Translation:Eplet er ditt.
I keep forgetting which words have double letters and which don't. Is there some sort of mnemonic I can use?
If the vowel sound is short there should be at least two consonants after it.
"Ditt" is singular, "deres" is plural but in English only "yours " is used for both.
Is 'yours' ever used without it being possessive? I'm sorry, I'm bit unpolished on my English grammar and am slightly confused
I'm trying to think of any such usage, and not succeeding. In fact I believe that your is the subject form and yours is the object meaning "this belongs to you."

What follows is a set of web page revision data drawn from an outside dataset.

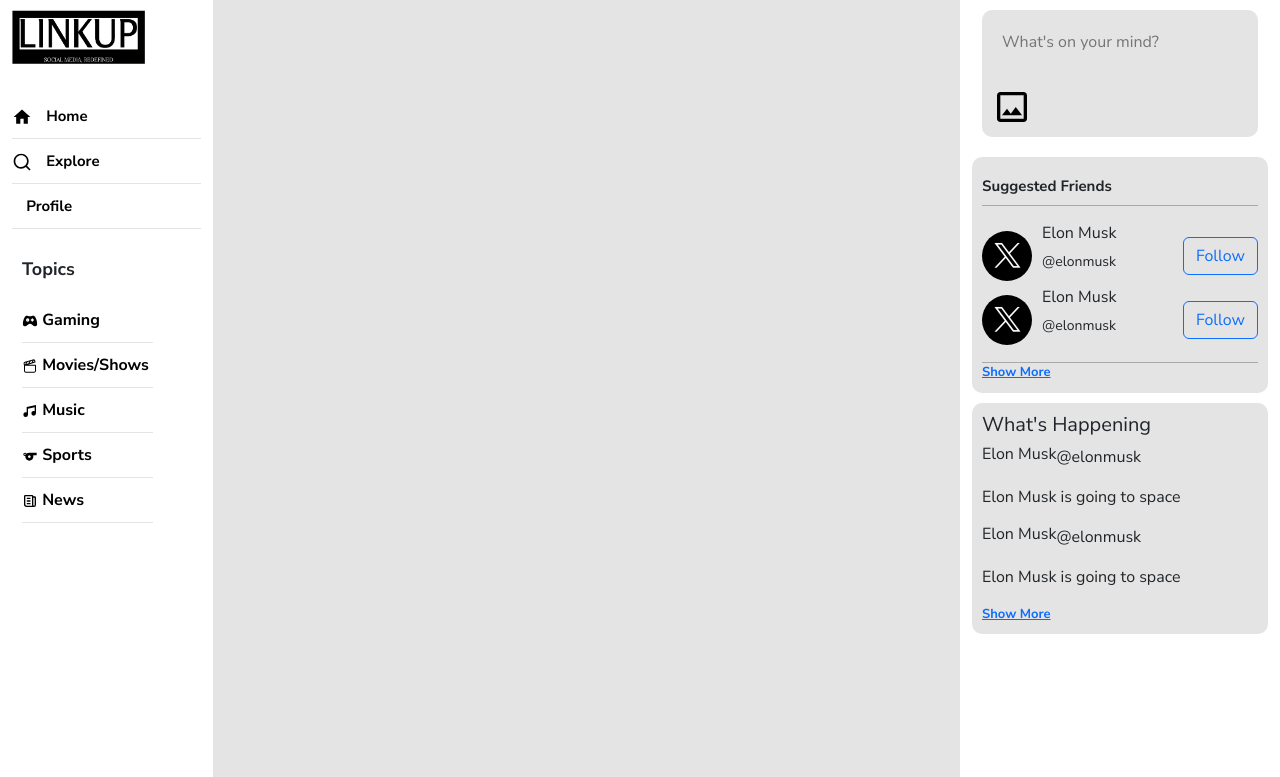
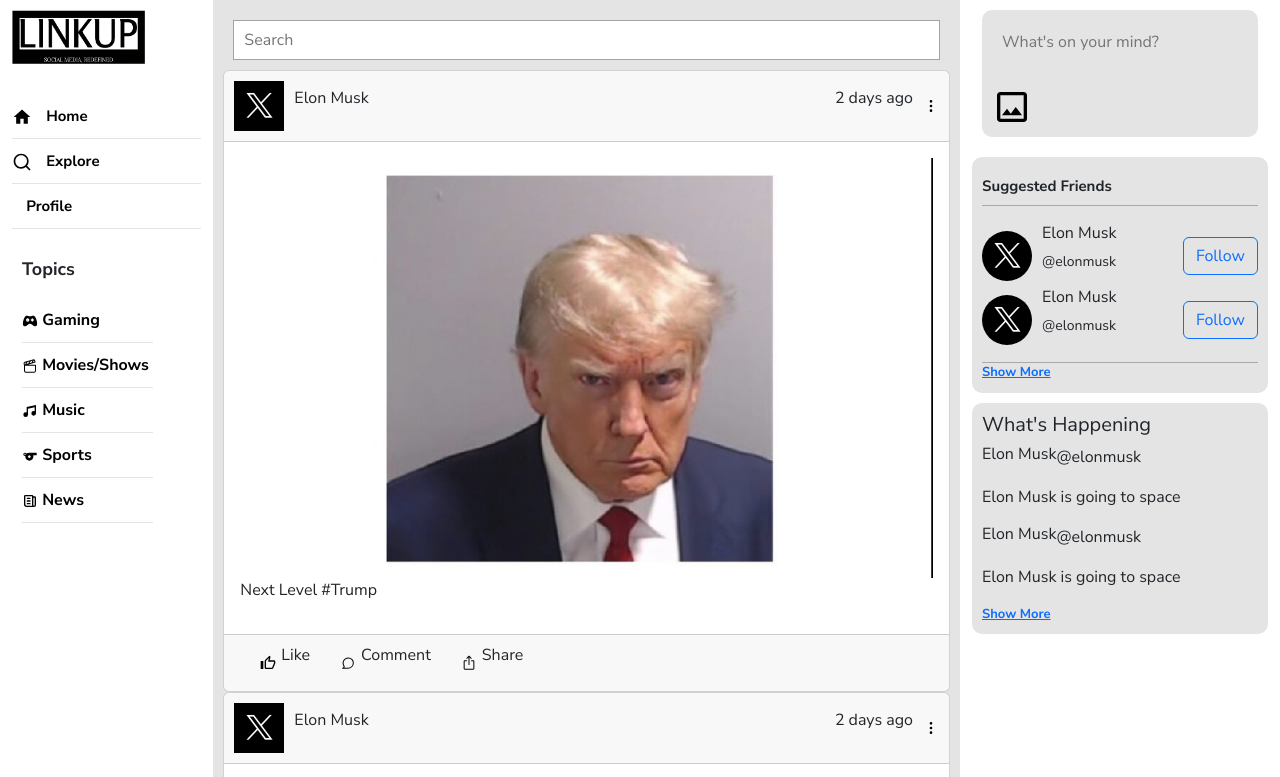
Before and after one commit to itsregalo/linkup-social, a website: page client/index.html in a window 1280 px wide. Shown: the top 777 px of the page. Drawn offline with nearby package versions, Linux system fonts and the light colour scheme.

Commit message:
fixed main content

```diff
--- a/client/assets/css/style.css
+++ b/client/assets/css/style.css
@@ -10,7 +10,6 @@
 }
 
 .main-content {
-
 }
 
 .menu, .most-right {
@@ -23,6 +22,7 @@
 
 .menu {
     float: left;
+
 }
 
 .menu .logo {
@@ -300,6 +300,73 @@
     padding: 10px 0;
 }
 
+/* content */
+.content {
+    float: left;
+    padding: 10px;
+    overflow-y: scroll;
+}
+
+.content .search-input form {
+    width: 100%;
+    display: flex;
+    align-items: center;
+    justify-content: space-between;
+    padding: 10px;
+    border-radius: 10px;
+    background-color: #e4e4e4;
+}
+
+.content .search-input form input {
+    width: 100%;
+    height: 40px;
+    border: 1px solid #a3a3a3;
+    outline: none;
+    padding: 10px;
+    background-color: #ffffff;
+}
+
+.post_card {
+    width: 100%;
+    background-color: #ffffff;
+}
+
+.post_head {
+    display: flex;
+    align-items: center;
+    justify-content: space-between;
+    padding: 10px 0;
+}
+
+.post_head .profile_pic_user {
+    display: flex;
+    align-items: center;
+    gap: 10px;
+    padding: 0px 10px 0px 10px;
+}
+
+.post_head .daysince_more_options {
+    display: flex;
+    align-items: center;
+    gap: 10px;
+    padding: 0px 10px 0px 10px;
+}
+
+.like_comment_share {
+    display: flex;
+    align-items: center;
+    gap: 10px;
+    padding: 0px 10px 0px 10px;
+}
+
+.like, .comment, .share {
+    display: flex;
+    gap: 5px;
+    padding: 0px 10px 0px 10px;
+    cursor: pointer;
+}
+
+
 @media screen and (max-width:1000px) {
     .login_right {
         width: 100%;
--- a/client/index.html
+++ b/client/index.html
@@ -62,8 +62,90 @@
                     </div>
                 </div>
             </div>
-            <div class="col-7 content">
 
+
+            <div class="col-7 content overflow-auto">
+               <div class="search-input">
+                    <form action="" method="post">
+                        <input type="text" name="" id="" placeholder="Search">
+                    </form>
+               </div>
+
+               <div class="posts">
+                <div class="card post_card">
+                    <div class="card-header post_head">
+                        <div class="profile_pic_user">
+                            <img src="/client/assets/images/users/elon.jpg" alt="" width="50px" height="50px">
+                            <p>Elon Musk</p>
+                        </div>
+
+                        <div class="daysince_more_options">
+                            <p>2 days ago</p>
+                            <img src="/client/assets/images/icons/more-2-fill.svg" alt="">
+                        </div>
+                    </div>
+                    <div class="card-body">
+                        <img src="/client/assets/images/trump.png" alt="" width="100%">
+                        <div class="caption">
+                            <p>Next Level #Trump</p>
+                        </div>
+                    </div>
+                    <div class="card-footer">
+                        <div class="like_comment_share">
+                            <div class="like">
+                                <img src="/client/assets/images/icons/like-outline.svg" alt="">
+                                <p>Like</p>
+                            </div>
+                            <div class="comment">
+                                <img src="/client/assets/images/icons/comment-outline.svg" alt="">
+                                <p>Comment</p>
+                            </div>
+                            <div class="share">
+                                <img src="/client/assets/images/icons/share-24.svg" alt="">
+                                <p>Share</p>
+                            </div>
+                        </div>
+
+                    </div>
+                </div>
+
+                <div class="card post_card">
+                    <div class="card-header post_head">
+                        <div class="profile_pic_user">
+                            <img src="/client/assets/images/users/elon.jpg" alt="" width="50px" height="50px">
+                            <p>Elon Musk</p>
+                        </div>
+
+                        <div class="daysince_more_options">
+                            <p>2 days ago</p>
+                            <img src="/client/assets/images/icons/more-2-fill.svg" alt="">
+                        </div>
+                    </div>
+                    <div class="card-body">
+                        <img src="/client/assets/images/trump.png" alt="" width="100%">
+                        <div class="caption">
+                            <p>Next Level #Trump</p>
+                        </div>
+                    </div>
+                    <div class="card-footer">
+                        <div class="like_comment_share">
+                            <div class="like">
+                                <img src="/client/assets/images/icons/like-outline.svg" alt="">
+                                <p>Like</p>
+                            </div>
+                            <div class="comment">
+                                <img src="/client/assets/images/icons/comment-outline.svg" alt="">
+                                <p>Comment</p>
+                            </div>
+                            <div class="share">
+                                <img src="/client/assets/images/icons/share-24.svg" alt="">
+                                <p>Share</p>
+                            </div>
+                        </div>
+
+                    </div>
+                </div>
+               </div>
             </div>
 
             <div class="col-3 most-right">
```
Also changed, not shown: client/assets/images/icons/comment-outline.svg (added), client/assets/images/icons/like-outline.svg (added), client/assets/images/icons/like.svg (added), client/assets/images/icons/more-2-fill.svg (added), client/assets/images/icons/share-24.svg (added), client/assets/images/trump.jpeg (added), client/assets/images/trump.png (added).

Not to be confused with you're, a contraction of "you are."
Yes, I looked it up and found one example; "it is no business of yours". But I think in most scenarios it is possessive.
No, that's saying this is not your business. i.e. you have no responsibility in this matter.
It's still possessive, just suggesting that the person spoken to does not possess anything here.
I'm awfully sorry for dragging this on, but I'm still confused because earlier we established that 'yours' is always possesive. So how then would we know when to use 'dere' or 'deres'?
Dere by itself, without the extra S = "you" (plural).
Deres with that S = "yours" (plural).
I'm not really good at many things Norwegian, but this one I've figured out. Anytime you are discussing something that belongs to a group of people (preferably with them) deres is applicable.
I hope that this helps.
Ok I'm confused. Why the sexuality of the person doesn't determine the sexuality of YOU word (din ditt di)? You is objective in Norwegian right? And the object is the person here.